### INSTRUCTIONS TO FOLLOW
Return all of the entries word for word, but omit the pictures they contain.

### Web document revisions
::::::::::
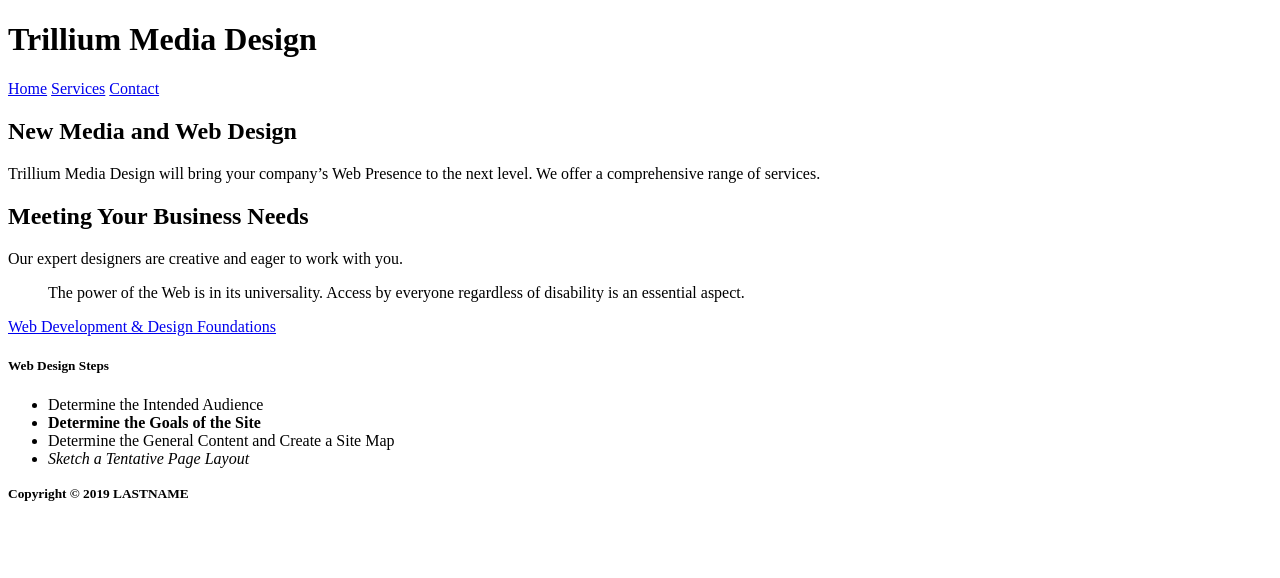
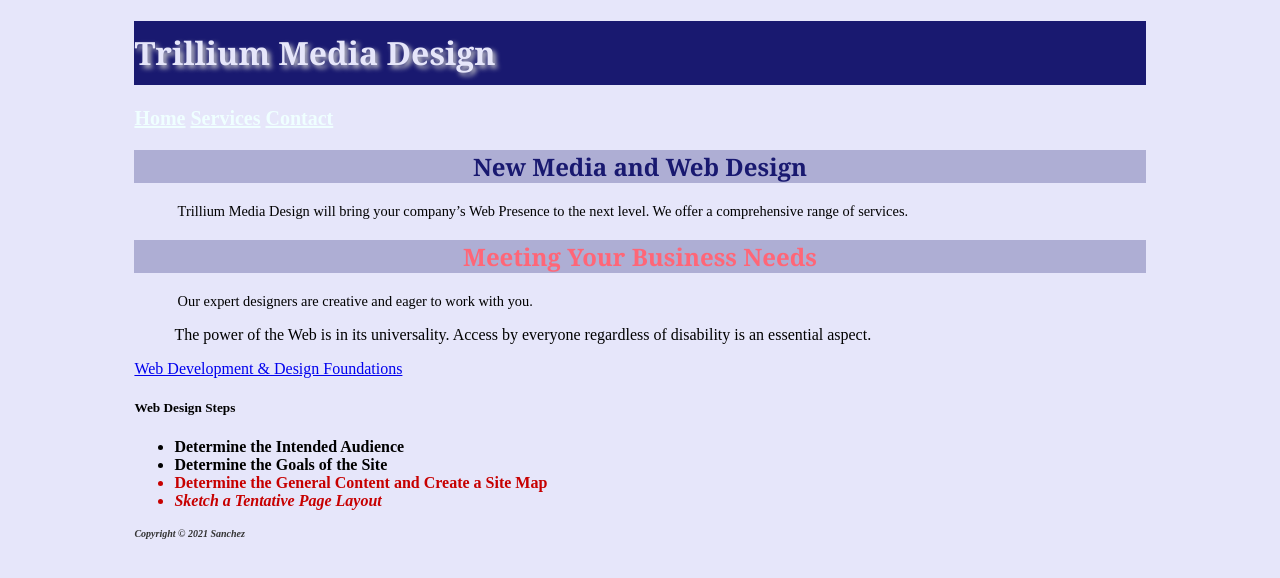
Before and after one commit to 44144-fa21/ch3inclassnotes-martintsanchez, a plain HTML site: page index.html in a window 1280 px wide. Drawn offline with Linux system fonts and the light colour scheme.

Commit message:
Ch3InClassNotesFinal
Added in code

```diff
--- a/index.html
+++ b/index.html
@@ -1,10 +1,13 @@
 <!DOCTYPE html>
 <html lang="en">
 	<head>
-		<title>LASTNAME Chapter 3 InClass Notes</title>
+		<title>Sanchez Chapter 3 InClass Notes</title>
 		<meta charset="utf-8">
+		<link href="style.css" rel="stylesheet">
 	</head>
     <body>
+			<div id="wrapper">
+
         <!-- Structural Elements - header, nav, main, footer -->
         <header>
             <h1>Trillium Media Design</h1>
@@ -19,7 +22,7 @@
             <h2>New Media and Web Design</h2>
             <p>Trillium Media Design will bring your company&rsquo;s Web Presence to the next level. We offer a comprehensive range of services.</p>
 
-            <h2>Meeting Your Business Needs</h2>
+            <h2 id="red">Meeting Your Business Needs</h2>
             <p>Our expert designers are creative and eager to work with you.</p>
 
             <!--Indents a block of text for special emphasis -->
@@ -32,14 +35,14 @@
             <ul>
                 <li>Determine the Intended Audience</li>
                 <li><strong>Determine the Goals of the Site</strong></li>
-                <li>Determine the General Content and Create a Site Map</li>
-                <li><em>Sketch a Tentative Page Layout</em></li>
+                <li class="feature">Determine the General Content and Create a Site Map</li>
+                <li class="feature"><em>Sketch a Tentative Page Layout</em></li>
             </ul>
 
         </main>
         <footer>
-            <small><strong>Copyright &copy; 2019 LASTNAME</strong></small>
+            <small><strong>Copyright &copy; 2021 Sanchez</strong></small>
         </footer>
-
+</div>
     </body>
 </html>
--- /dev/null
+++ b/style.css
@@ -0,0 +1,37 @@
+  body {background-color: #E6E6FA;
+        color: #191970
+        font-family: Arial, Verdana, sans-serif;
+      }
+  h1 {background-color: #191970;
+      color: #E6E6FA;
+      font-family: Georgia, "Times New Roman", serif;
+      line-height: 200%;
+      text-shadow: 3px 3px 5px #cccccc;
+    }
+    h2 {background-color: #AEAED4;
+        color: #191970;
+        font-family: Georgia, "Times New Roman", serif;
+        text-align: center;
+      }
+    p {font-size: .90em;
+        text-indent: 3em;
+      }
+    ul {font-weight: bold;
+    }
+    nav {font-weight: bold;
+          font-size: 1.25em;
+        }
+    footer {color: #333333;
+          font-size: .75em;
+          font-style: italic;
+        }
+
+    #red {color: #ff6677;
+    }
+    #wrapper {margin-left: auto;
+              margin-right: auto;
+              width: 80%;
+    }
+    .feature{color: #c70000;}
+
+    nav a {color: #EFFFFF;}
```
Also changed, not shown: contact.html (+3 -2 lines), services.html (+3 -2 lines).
::::::::::
### RESPONSE TO THE TASK
Before and after one commit to 44144-fa21/ch3inclassnotes-martintsanchez, a plain HTML site: page index.html in a window 1280 px wide. Drawn offline with Linux system fonts and the light colour scheme.

Commit message:
Ch3InClassNotesFinal
Added in code

```diff
--- a/index.html
+++ b/index.html
@@ -1,10 +1,13 @@
 <!DOCTYPE html>
 <html lang="en">
 	<head>
-		<title>LASTNAME Chapter 3 InClass Notes</title>
+		<title>Sanchez Chapter 3 InClass Notes</title>
 		<meta charset="utf-8">
+		<link href="style.css" rel="stylesheet">
 	</head>
     <body>
+			<div id="wrapper">
+
         <!-- Structural Elements - header, nav, main, footer -->
         <header>
             <h1>Trillium Media Design</h1>
@@ -19,7 +22,7 @@
             <h2>New Media and Web Design</h2>
             <p>Trillium Media Design will bring your company&rsquo;s Web Presence to the next level. We offer a comprehensive range of services.</p>
 
-            <h2>Meeting Your Business Needs</h2>
+            <h2 id="red">Meeting Your Business Needs</h2>
             <p>Our expert designers are creative and eager to work with you.</p>
 
             <!--Indents a block of text for special emphasis -->
@@ -32,14 +35,14 @@
             <ul>
                 <li>Determine the Intended Audience</li>
                 <li><strong>Determine the Goals of the Site</strong></li>
-                <li>Determine the General Content and Create a Site Map</li>
-                <li><em>Sketch a Tentative Page Layout</em></li>
+                <li class="feature">Determine the General Content and Create a Site Map</li>
+                <li class="feature"><em>Sketch a Tentative Page Layout</em></li>
             </ul>
 
         </main>
         <footer>
-            <small><strong>Copyright &copy; 2019 LASTNAME</strong></small>
+            <small><strong>Copyright &copy; 2021 Sanchez</strong></small>
         </footer>
-
+</div>
     </body>
 </html>
--- /dev/null
+++ b/style.css
@@ -0,0 +1,37 @@
+  body {background-color: #E6E6FA;
+        color: #191970
+        font-family: Arial, Verdana, sans-serif;
+      }
+  h1 {background-color: #191970;
+      color: #E6E6FA;
+      font-family: Georgia, "Times New Roman", serif;
+      line-height: 200%;
+      text-shadow: 3px 3px 5px #cccccc;
+    }
+    h2 {background-color: #AEAED4;
+        color: #191970;
+        font-family: Georgia, "Times New Roman", serif;
+        text-align: center;
+      }
+    p {font-size: .90em;
+        text-indent: 3em;
+      }
+    ul {font-weight: bold;
+    }
+    nav {font-weight: bold;
+          font-size: 1.25em;
+        }
+    footer {color: #333333;
+          font-size: .75em;
+          font-style: italic;
+        }
+
+    #red {color: #ff6677;
+    }
+    #wrapper {margin-left: auto;
+              margin-right: auto;
+              width: 80%;
+    }
+    .feature{color: #c70000;}
+
+    nav a {color: #EFFFFF;}
```
Also changed, not shown: contact.html (+3 -2 lines), services.html (+3 -2 lines).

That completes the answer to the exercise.